Always learn from the best! Letâ€™s take a mission statement of Harley-Davidson, Inc: We fulfill dreams through the experience of motorcycling, by providing to motorcyclists and to the general public an expanding line of motorcycles and branded products and services in selected market segments.
Mission statement should be reflected in every action you take and any business activities you perform: starting from website design to your email signature. By communicating with you, your potential clients should see that you are consistent and have a clear understanding of what you are doing, and how you are doing it. When you are creating a business proposal, you should always take into account your mission statement. It will allow you to understand if the client needs are the ones that you can solve. When crafting your mission statement try to keep it broad enough for growth, e.g. Envatoâ€™s mission statement.

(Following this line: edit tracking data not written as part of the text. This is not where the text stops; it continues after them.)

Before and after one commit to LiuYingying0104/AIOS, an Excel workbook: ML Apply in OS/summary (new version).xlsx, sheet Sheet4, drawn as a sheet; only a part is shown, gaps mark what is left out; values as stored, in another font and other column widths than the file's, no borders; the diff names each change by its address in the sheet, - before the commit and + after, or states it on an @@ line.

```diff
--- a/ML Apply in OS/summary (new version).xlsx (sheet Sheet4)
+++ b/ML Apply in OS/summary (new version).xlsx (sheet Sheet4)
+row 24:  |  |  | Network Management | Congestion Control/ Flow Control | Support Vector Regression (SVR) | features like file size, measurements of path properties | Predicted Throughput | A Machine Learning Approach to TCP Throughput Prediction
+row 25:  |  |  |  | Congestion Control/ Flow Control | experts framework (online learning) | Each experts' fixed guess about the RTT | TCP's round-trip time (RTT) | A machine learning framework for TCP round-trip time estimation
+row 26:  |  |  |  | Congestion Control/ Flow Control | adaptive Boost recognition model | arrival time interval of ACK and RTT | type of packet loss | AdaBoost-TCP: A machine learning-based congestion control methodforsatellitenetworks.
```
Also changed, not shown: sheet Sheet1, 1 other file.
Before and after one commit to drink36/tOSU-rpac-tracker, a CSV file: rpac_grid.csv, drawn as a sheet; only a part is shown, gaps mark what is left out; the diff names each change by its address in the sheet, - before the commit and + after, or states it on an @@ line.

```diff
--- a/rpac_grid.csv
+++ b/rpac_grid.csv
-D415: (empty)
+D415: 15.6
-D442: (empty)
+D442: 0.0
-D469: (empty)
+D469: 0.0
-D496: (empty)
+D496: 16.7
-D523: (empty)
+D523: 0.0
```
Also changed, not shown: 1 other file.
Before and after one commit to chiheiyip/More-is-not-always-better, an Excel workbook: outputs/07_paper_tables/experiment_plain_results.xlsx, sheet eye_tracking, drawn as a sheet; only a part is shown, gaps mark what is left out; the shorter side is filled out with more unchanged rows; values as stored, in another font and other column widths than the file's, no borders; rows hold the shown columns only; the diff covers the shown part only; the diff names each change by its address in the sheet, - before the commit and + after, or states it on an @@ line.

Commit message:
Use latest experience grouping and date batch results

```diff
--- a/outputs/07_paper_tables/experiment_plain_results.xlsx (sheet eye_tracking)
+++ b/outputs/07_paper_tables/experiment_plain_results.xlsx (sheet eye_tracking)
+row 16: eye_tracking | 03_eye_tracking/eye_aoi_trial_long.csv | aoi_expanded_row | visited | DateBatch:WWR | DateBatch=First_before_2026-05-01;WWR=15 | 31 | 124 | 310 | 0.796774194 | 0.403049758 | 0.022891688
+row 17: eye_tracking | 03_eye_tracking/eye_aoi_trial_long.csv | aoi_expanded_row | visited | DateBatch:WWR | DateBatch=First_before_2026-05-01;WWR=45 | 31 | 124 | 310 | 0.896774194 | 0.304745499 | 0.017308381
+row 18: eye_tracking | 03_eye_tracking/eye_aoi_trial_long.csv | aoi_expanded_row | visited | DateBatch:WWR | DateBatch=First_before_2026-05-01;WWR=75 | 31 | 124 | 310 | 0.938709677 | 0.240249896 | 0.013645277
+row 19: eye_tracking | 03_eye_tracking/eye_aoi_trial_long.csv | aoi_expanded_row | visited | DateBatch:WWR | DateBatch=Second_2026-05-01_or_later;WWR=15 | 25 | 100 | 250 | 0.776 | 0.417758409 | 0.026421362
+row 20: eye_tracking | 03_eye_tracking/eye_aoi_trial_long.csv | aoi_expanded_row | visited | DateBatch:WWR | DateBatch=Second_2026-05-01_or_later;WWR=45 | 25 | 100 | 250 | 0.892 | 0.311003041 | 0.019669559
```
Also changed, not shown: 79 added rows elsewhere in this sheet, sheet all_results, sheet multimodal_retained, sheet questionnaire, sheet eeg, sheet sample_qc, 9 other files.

Who: Motorcyclists and general public What: Fulfilling dreams How: Expanding line of motorcycles and branded products and services in selected market segments One more example: Envato: Our mission is to help people to earn and to learn, online. We operate marketplaces where hundreds of thousands of people buy and sell digital goods every day, and a network of educational blogs where millions learn creative skills. Who: Everyone (though a push is into creative folks) What: Ability to earn and learn online
How: By operating marketplaces and maintaining a network of educational blogs
Why your business proposals should include a mission statement? In short, it will allow your clients to understand who you are and what you do. However, whatâ€™s more important, it will allow you to tailor each business proposal more efficiently towards each customer. Letâ€™s take a look at these two examples: When you look at major corporations selling one type of product, this is a foundation for their mission statement, i.e. a car manufacturer only has one mission. To make cars and sell them to you: irrelevant of the style, price or demographic.
Now, take a look at Virgin Group. They have over 400 brands and each has its own mission statement. The Virgin Group then promotes their own mission statement as an umbrella, overseeing all their objectives. So in reality, Virgin has two mission statements â€“ one for the corporation and one for each sub division. When you are working on mission statements, use the same theory as above. Are you selling one product or do you have verticals? As a designer-developer cyborg, you might offer programming services along with accompanying design. Some of the customers will only need one of them; others will need both. Creating mission statements have to be planned out in a manner that shows you in your best light yet does not deter from your objectives by trying too hard to appease one client. If you fall into this trap, you will spend your career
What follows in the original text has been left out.